Subscribe to Mic Daily
We’ll send you a rundown of the top five stories every day
Amsterdam’s best hidden attraction is a houseboat full of cats, where anyone can play with strays
De Poezenboot — or the Catboat — docked in a canal in Amsterdam Jorge Royan

Most of the 2,400 houseboats that line Amsterdam’s idyllic canals are private homes belonging to wealthy Dutch residents. For their money and good fortune, houseboat owners have been nicknamed “wateryuppies” by the locals. But one of these boats, located less than a 10-minute walk from Amsterdam’s Centraal station, serves a bigger purpose: it shelters about 50 cats at a time.

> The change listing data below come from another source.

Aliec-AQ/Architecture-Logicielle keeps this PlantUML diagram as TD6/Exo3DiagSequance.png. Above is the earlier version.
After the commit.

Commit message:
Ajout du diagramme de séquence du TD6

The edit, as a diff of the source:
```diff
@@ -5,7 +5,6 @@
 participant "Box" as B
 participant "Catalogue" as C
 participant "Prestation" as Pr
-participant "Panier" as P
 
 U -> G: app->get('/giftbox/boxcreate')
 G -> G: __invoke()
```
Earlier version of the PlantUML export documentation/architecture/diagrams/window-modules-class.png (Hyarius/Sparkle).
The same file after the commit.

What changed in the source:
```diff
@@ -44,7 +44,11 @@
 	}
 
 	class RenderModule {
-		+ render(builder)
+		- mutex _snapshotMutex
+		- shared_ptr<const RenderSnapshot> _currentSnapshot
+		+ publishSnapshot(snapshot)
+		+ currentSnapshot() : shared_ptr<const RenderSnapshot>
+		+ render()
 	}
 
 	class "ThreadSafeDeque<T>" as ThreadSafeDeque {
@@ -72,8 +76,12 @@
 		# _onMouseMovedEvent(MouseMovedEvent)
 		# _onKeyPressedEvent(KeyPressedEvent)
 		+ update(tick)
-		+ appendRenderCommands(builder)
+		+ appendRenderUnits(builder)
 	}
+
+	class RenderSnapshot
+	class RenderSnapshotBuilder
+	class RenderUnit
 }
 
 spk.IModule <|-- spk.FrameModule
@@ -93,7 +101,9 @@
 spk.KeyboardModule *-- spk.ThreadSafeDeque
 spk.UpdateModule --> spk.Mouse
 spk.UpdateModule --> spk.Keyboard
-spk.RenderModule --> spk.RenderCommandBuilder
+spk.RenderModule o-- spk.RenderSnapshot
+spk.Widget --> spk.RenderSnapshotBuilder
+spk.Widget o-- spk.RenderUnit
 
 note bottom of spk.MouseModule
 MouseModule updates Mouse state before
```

A modest staircase from street to water leads to De Poezenboot — or The Catboat — where volunteers treat many lucky felines to food, shelter and behind-the-ear scratches while they do cat things aboard. De Poezenboot is a nonprofit rescue that takes in both stray cats and those surrendered by their owners. While many of the cats are up for adoption, some are long-time to permanent residents of the boat. “The ones that walk around are from outside, and the hope is they will get used to us, but they’re not really house cats,” Judith Gobets, one of the boat’s staff, said, adding that these cats are less likely to become “lap cats” than those who were previously owned by people. Whether adopted or not, all of the cats are seen by a veterinarian, spayed or neutered and microchipped for safety purposes.

A photo posted by (@) on

Dutch cats have been living at this prized piece of real estate since 1968, when Henriette v. Weelde bought a boat to make space for the many cats she had rescued and cared for. The original boat was a Dutch sailing barge, and after years of use it was replaced by a Dutch houseboat that still serves the cats today. According to Gobets, the boat has central heating in the winter and the cats have access to the outside year-round. Their space is also filled with comfy beds, scratching posts and plenty of boxes to play with.

A photo posted by (@) on

In 2005, Weelde passed away at the age of 90. Gobets, who volunteered with the founder since she was a teenager, took the reigns and now works part-time while overseeing a host of volunteers. Her son has been helping her manage De Poezenboot’s social media.

As the world’s only floating cat shelter, the team and its volunteers have had to learn how to keep the operation afloat as they go. Only recently did the team install a lower line of fencing to prevent the cats from reaching into the canal and snatching young chicks. Now they can still watch the birds bob by, but won’t be able to act on their hunting instincts, Gobets said.

A cat watches a duck swim by
A cat watches a duck swim by Kate Bratskeir/Mic

De Poezenboot has always been a popular place to visit for locals and cat lovers who do their research — it’s open to all from 1:00 p.m. to 3:00 p.m., and closed Wednesdays and Sundays. Recently, thanks to what Gobets credits as internet exposure, its visitor count has soared. “Now we get a lot of people that don’t like cats especially but just want to see the boat with cats,” Gobets said. “I don’t like that that much. I’d rather have people that really like cats and want to see us because of the cats.” Despite the rise in bucket-list visitors, the surge of guests is beneficial to the cat boat. Entrance is free of charge with a recommended donation — all of which goes right back to the cats.

Mealtime is probably one of the best times to see the cats in action
Mealtime is probably one of the best times to see the cats in action Kate Bratskeir/Mic